Saturday, November 22, 2014

Strangers in a Strange Land

 While I wrote this last November a lot of it holds true for this year which has again been full of ups and downs! We're thankful that it seems at the end of this year that ups outweigh the downs!  So today we will be sharing a meal with our Tico friends again, as a peace offering to the Lord. 
November.  It used to mean cold smacking your nose so hard it hurt, fires in the wood stove, sweaters, and the start of The Holidays. 
Now it means the end of rainy season, the start of the winds and a time that can be filled with a whole lot of missing family and the familiar of the Great Lakes. 
We’ve been in our host country and working with our ministry for just over a year now.  And while this won’t be our first holiday season here, this one seems harder somehow.
Maybe it’s because it’s been a hard year.  There have been many ups and downs in our family life, in the ministry we are working with, in the adjustment to living as foreigners in a strange land.  The other day as I looked at our calendar, trying to get a handle on the what the next month holds, I found myself thinking about another group of foreigners in a strange land. 

There was 102 of them, people who left everything for what they knew to obey God.  They set off on a crazy journey, way, way too late in the year (note: don’t leave England by boat in September of any year.  Not a good plan).  They didn’t get to what would become Massachusetts until November and really didn’t find a place to live until December of 1620.  No food, no shelter, diseases, no understanding of culture (note: don’t steal corn from native burial grounds, just saying.) No language to communicate with the Native Americas.  That first winter 45 of them died. Just under half. 

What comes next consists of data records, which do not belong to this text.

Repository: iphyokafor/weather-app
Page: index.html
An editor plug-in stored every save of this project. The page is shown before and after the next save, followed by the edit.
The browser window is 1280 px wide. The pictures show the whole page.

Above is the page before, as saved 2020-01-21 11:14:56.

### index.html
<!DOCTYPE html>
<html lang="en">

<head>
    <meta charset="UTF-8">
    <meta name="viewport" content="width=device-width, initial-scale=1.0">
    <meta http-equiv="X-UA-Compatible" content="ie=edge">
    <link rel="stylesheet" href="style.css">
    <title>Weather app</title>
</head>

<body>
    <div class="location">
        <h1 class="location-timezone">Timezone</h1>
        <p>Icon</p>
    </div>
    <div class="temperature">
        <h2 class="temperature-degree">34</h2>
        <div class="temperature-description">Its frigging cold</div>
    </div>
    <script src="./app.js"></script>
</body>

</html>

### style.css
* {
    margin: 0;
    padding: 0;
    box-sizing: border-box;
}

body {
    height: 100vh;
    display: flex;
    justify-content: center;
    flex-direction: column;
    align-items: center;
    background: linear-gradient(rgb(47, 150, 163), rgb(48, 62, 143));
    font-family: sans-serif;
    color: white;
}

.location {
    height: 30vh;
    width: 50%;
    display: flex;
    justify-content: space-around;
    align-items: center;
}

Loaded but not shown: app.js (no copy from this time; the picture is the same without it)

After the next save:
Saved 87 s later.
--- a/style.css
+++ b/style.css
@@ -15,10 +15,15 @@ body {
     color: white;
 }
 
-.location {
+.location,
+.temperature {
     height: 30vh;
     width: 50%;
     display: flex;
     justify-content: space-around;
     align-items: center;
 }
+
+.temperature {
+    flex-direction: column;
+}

Then spring came. And with it Samoset, and Squanto and Massosite, all Native Americans who knew English, Squanto even had spent extended time in England.  These men helped the Pilgrims learn their new land.  They taught them what to hunt, how to grow crops that were new to them (note: Tomatoes and potatoes are good.)  And they survived.  They learned how to get along and work side by side with the people they encountered.  They grew food, and built houses, had babies and lived and thrived. 
When the harvest came around in the fall of 1621, the remaining Pilgrims had a three day party and invited their new friends, without whom they would all have been dead.  They thanked God for what He had done to get them through that year.  They also thanked the men and women who taught them how to live in the New World.

I was a bit overwhelmed by the similarities in our stories.  We left everything we knew to obey God.  We set off on our crazy journey in the fall too (note: leaving for Costa Rica in the fall is a good idea.  Ticket prices are a lot cheaper.)  We felt that weird moment somewhere over the ocean, when we realized we didn’t have a house, a car, a phone, or anything more than the suitcases in the belly of the airplane.  We’ve gotten sick this year, a lot.  We had little understanding of the culture (note: asking impatiently for a calendar with important dates for the next year doesn’t go over well.) We have stumbled over the language more times than we can count (note: año and ano are very, very different).  We haven’t died, but some days it feels like parts of us have. 

And then spring came.  And with it a group of people who are nationals, some who speak English and some have even spent extend time in the United States, but more importantly, they know Jesus.  They have shown us so much grace, teaching where to shop (note: try the crazy alien fruits at the market), what to say, how to say it, how to pass the annual car inspection.  And we have survived.  We are still learning how to get along and work side by side with our new friends.  But we are growing, and building friendships and living, and learning to thrive.

So yesterday we shared a very traditional Thanksgiving meal with our new friends.  To thank God for what He had done to get us through this last year and to thank the men and women who have let us into their lives and shown us how to navigate this new land.

1 comment:

  1. Liz! I've started a comment on this post THREE times now and never have time to finish and then keep accidentally deleting it. So sorry! I really love your insights and comparisons here. What a great parallel. It really adds a whole different element to Thanksgiving to me to imagine and in some limited ways to relate to what they went through (though praise God that half of my family did not die during our first year! =) ).

    Remembering that you're just barely out of your first year makes me want to come and give you a huge hug and throw a celebration with you!! You've overcome one of the greatest challenges of life overseas, in my opinion. There isn't anything quite the same as landing in a foreign world as a mom and having to navigate life, caring for your family, ministry, language, education, safety, and so much else... My first year was SO hard. I cried a lot and was sure at times that it would be my first and LAST year as an overseas missionary. Anyway, all that to say, congratulations on persevering through what will likely be one of your very most intense years overseas. You're a hero! Praise God for how He has carried you and each of us through the first year!